── SOURCE RECORDS

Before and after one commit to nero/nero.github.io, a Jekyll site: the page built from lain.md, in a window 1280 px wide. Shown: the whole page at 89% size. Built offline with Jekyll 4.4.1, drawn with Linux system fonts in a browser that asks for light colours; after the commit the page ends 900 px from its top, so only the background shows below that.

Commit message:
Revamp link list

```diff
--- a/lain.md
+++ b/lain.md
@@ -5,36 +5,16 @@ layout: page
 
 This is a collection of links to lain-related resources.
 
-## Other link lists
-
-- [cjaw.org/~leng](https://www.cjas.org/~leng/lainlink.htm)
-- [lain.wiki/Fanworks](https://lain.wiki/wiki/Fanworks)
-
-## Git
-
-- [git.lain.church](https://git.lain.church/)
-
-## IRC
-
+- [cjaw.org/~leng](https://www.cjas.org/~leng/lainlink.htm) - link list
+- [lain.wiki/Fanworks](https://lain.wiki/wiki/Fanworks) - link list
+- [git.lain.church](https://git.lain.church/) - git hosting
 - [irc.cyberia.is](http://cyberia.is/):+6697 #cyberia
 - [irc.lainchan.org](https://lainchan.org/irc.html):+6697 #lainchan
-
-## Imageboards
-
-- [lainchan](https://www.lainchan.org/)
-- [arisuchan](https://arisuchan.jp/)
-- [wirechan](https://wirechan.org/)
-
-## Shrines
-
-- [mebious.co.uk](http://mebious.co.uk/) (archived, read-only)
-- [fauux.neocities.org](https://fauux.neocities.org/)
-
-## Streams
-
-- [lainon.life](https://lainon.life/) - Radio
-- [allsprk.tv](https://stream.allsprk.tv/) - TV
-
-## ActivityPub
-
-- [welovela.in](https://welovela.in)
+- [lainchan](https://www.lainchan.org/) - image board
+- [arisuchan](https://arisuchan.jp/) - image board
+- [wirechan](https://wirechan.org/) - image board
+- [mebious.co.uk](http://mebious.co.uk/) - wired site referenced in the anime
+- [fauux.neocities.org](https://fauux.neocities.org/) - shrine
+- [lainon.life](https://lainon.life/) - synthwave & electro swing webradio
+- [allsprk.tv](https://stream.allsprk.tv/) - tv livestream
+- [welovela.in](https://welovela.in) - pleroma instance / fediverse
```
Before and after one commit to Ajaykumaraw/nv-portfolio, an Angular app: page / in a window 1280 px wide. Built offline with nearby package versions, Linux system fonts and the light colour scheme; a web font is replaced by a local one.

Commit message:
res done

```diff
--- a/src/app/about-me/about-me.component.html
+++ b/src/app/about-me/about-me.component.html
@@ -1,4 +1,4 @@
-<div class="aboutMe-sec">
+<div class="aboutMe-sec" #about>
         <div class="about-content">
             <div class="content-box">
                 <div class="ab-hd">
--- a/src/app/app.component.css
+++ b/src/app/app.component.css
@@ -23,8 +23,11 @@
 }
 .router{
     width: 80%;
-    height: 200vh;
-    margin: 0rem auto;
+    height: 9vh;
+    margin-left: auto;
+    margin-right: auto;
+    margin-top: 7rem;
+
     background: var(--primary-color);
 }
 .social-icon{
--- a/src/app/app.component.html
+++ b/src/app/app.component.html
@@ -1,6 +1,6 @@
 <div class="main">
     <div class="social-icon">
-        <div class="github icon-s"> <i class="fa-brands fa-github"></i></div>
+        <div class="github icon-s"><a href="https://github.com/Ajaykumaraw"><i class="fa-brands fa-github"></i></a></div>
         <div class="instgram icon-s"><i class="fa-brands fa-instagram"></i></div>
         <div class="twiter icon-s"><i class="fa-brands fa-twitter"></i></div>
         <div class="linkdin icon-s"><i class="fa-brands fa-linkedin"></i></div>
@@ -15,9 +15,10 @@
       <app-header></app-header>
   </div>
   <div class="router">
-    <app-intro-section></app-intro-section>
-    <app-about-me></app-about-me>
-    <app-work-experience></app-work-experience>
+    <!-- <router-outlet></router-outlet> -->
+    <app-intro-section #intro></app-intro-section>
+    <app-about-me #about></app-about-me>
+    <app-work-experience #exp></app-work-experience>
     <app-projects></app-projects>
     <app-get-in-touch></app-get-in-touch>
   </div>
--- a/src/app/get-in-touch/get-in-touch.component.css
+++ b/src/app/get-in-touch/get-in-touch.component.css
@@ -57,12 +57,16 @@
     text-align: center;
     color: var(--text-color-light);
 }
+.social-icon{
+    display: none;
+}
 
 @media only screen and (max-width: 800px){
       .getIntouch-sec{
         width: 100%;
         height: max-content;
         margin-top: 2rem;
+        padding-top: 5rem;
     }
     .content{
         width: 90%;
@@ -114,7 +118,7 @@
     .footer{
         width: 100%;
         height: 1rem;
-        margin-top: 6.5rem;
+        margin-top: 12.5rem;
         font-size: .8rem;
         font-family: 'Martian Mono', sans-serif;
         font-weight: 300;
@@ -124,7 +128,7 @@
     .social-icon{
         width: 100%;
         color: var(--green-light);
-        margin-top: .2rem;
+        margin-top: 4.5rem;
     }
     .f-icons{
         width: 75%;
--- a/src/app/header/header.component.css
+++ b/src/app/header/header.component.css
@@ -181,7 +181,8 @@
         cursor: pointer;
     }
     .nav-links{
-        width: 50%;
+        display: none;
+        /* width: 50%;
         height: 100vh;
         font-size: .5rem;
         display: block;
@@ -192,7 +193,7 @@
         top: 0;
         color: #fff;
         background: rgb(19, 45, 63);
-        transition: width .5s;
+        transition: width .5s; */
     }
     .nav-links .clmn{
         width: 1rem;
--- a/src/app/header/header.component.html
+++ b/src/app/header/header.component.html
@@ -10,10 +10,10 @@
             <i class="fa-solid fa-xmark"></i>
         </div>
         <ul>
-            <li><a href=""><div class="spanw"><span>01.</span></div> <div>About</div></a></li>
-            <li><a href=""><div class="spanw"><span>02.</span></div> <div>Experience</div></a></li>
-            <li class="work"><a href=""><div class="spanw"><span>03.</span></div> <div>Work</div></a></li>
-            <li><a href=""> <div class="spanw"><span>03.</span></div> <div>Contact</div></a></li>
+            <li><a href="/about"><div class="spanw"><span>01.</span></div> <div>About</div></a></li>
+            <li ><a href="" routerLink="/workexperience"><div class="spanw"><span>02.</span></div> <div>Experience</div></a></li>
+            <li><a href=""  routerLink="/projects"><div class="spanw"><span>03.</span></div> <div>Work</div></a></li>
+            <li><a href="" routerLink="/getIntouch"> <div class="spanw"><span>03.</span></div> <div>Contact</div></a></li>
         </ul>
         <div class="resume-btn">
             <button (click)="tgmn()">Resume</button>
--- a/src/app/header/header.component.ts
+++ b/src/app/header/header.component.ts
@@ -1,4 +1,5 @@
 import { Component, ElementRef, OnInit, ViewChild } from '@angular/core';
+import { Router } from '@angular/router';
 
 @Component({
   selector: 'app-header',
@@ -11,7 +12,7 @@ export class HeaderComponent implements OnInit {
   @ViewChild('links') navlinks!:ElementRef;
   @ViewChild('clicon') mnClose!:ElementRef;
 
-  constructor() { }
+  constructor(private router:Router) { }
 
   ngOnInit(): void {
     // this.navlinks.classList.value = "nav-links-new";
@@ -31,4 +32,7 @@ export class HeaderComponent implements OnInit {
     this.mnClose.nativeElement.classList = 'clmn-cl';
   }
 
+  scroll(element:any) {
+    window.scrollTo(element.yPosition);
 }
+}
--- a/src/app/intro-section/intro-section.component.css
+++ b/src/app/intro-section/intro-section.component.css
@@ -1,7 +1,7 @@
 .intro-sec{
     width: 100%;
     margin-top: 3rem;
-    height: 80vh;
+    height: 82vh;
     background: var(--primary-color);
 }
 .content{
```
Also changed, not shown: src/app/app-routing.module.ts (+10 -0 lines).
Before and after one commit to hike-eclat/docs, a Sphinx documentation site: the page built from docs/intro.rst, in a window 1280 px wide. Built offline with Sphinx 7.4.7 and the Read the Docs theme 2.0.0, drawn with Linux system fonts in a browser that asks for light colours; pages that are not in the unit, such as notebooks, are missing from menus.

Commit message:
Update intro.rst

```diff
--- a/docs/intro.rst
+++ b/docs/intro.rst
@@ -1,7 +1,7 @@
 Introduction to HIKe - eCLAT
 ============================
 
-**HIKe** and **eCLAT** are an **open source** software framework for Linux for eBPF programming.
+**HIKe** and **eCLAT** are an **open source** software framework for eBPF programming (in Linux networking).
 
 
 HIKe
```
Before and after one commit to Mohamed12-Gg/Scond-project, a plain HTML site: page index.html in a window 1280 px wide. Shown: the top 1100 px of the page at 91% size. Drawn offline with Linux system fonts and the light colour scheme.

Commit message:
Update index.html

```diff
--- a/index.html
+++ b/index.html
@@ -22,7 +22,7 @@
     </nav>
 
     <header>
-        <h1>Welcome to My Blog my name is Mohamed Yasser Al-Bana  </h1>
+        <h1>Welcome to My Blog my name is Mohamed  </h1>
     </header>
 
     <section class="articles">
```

────

» **WHAT NEEDS TO BE DONE**:
Whenever a line of the records above contains the word "index", it counts toward the total; give that total alone.

» **RESPONSE TO THIS EXERCISE**:
4